In an election that has been pretty much uninspiring The Pebble Trust held one of the best Hustings I have watched so far.
Every event, of course, is being conducted using an online platform of some sort or other and Zoom was the choice of The Pebble Trust Hustings where candidates on the Highlands and Islands Regional List were expertly questioned by Lesley Riddoch.
Prior to the event questions had been sent in but people could also easily add ones in on the Chat function.
The Hustings ‘Industry Economy and Society in Balance with Environment‘ consisted of a panel of the following candidates: Andy Wightman (Independent), Ariane Burgess (Scottish Greens), Emma Roddick (SNP), John Erskine (Labour), Molly Nolan (LibDem), Jamie Halcro Johnston (Conservative) and late arrival Kirk Torrance (ALBA).
Magnus Davidson (UHI) kickstarted the discussions with a request for the candidates to explain what their top 3 priorities are for the region. He posed the following themes to reindustrialise the Highlands and Islands:
- Take back control of our land
- Renew our landscape
- Repeople our landscape
There was a lot of consensus around some ideas about more local control, differences on how to achieve that, but quite a bit of cross over in what each candidate was saying.
Not surprisingly candidates from the political parties were intent on quoting from their manifestos but Lesley Riddoch kept up the questioning to try and drill down through the soundbites to get at what action was actually being proposed.
Andy Wightman with his depth of knowledge on land reform was very much the expert in the virtual room and he suggested that MSPs representing the Highlands and Islands should form a caucus to work for their communities.
Whilst this would be a big step forward for the region it is hard to see MSPs who represent political parties being brave enough to go against their party whip if that was necessary.
Brian Nugent, lead candidate for Restore Scotland, on the H & I Regional List was not on the panel but was invited to speak by Lesley Riddoch.
Land reform, who owns the land, housing, forestry,local democracy the impact of tourism: these were just a few of the discussion points and as the event progressed it was refreshing to hear some of the candidates depart from the party mantra and share more of their own viewpoints. Good luck with that if you get elected.
Not all the candidates on this call will get elected but some will. If the only thing they take forward is the idea of forming a H&I caucus to work together for the Region then that would be one positive outcome.
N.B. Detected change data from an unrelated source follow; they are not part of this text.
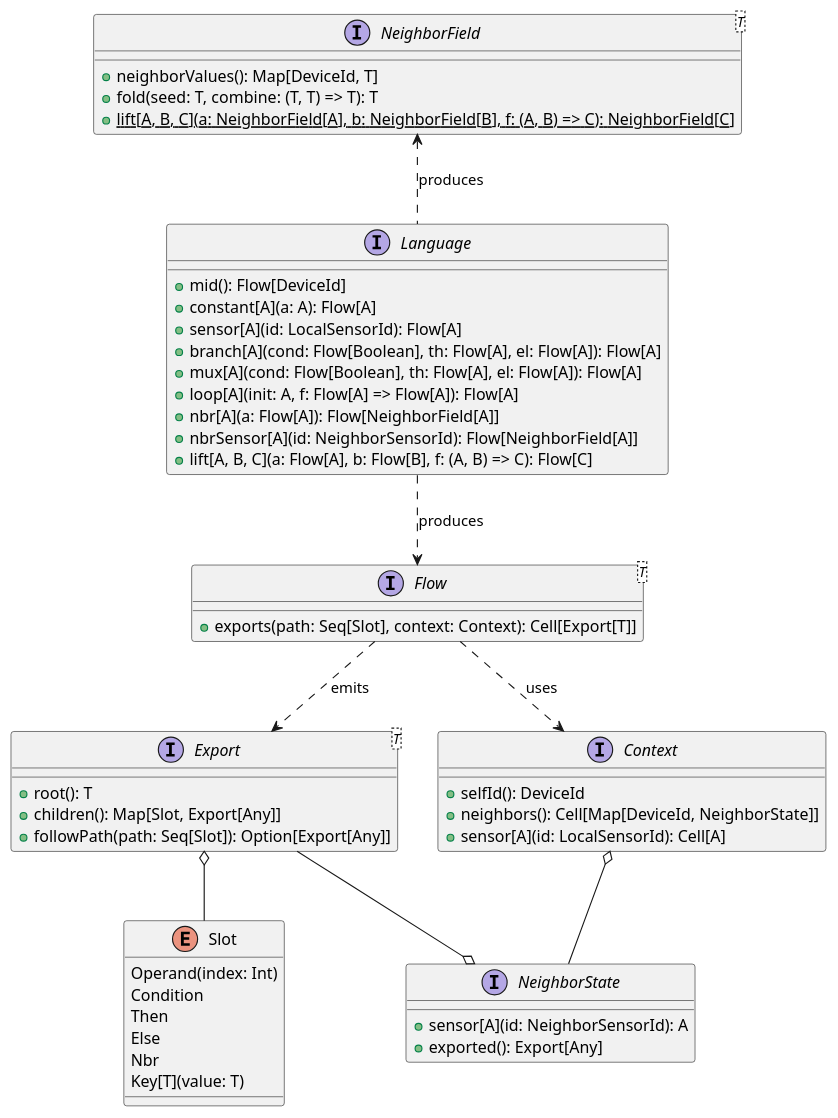
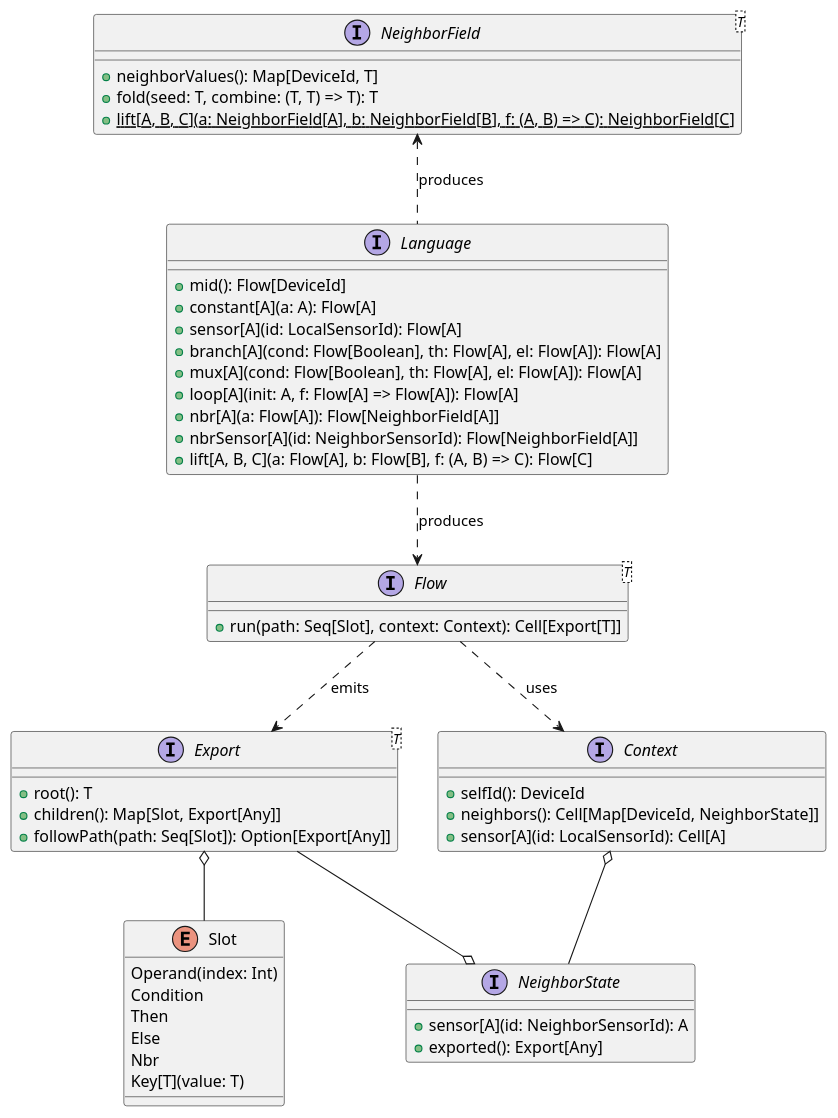
The diagram in diagrams/specification.puml (francescodente/distributed-frp-thesis), drawn with PlantUML before and after one commit. The commit also changed 20 other files, not shown here.

```diff
--- a/diagrams/specification.puml
+++ b/diagrams/specification.puml
@@ -1,59 +1,59 @@
 @startuml
 
 interface NeighborField<T> {
   + neighborValues(): Map[DeviceId, T]
   + fold(seed: T, combine: (T, T) => T): T
   {static} + lift[A, B, C](a: NeighborField[A], b: NeighborField[B], f: (A, B) => C): NeighborField[C]
 }
 
 interface Flow<T> {
-  + exports(path: Seq[Slot], context: Context): Cell[Export[T]]
+  + run(path: Seq[Slot], context: Context): Cell[Export[T]]
 }
 
 interface Export<T> {
   + root(): T
   + children(): Map[Slot, Export[Any]]
   + followPath(path: Seq[Slot]): Option[Export[Any]]
 }
 
 interface Language {
   + mid(): Flow[DeviceId]
   + constant[A](a: A): Flow[A]
   + sensor[A](id: LocalSensorId): Flow[A]
   + branch[A](cond: Flow[Boolean], th: Flow[A], el: Flow[A]): Flow[A]
   + mux[A](cond: Flow[Boolean], th: Flow[A], el: Flow[A]): Flow[A]
   + loop[A](init: A, f: Flow[A] => Flow[A]): Flow[A]
   + nbr[A](a: Flow[A]): Flow[NeighborField[A]]
   + nbrSensor[A](id: NeighborSensorId): Flow[NeighborField[A]]
   + lift[A, B, C](a: Flow[A], b: Flow[B], f: (A, B) => C): Flow[C]
 }
 
 interface NeighborState {
   + sensor[A](id: NeighborSensorId): A
   + exported(): Export[Any]
 }
 
 interface Context {
   + selfId(): DeviceId
   + neighbors(): Cell[Map[DeviceId, NeighborState]]
   + sensor[A](id: LocalSensorId): Cell[A]
 }
 
 enum Slot {
   {field} Operand(index: Int)
   {field} Condition
   {field} Then
   {field} Else
   {field} Nbr
   {field} Key[T](value: T)
 }
 
 Language ..> Flow : produces
 Language .up.> NeighborField : produces
 Context o-- NeighborState
 Export --o NeighborState
 Flow ..> Export : emits
 Flow ..> Context : uses
 Export o-- Slot
 
 @enduml
```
Without land reform, local control over our land and seas, major decisions affecting the Highlands and Islands will still be very much left to the politicians in Edinburgh and London.
The Pebble Trust is a Scottish charity. It:
has a vision of a more sustainable, equal and low-carbon society, where constraints on fossil fuels lead to a more localised economy with stronger, more resilient, communitiesThe Pebble Trust
Reporter: Fiona Grahame
Scottish Parliament Election: Highlands and Islands Regional Candidates
An excellent review.
Isn’t it time that our politics evolved beyond the confrontational, party-based whipping in and thoughtless tribal heckling? Exemplified in its worst manifestation in the first-past-the-post travesty of Westminster.
Imagine what could happen if those elected within a region (or country) worked together as suggested by Andy Wightman, sharing their knowledge and experience, focusing on what they had in common rather than what separated them, to develop the very best solutions for that region, for both the people and the environment?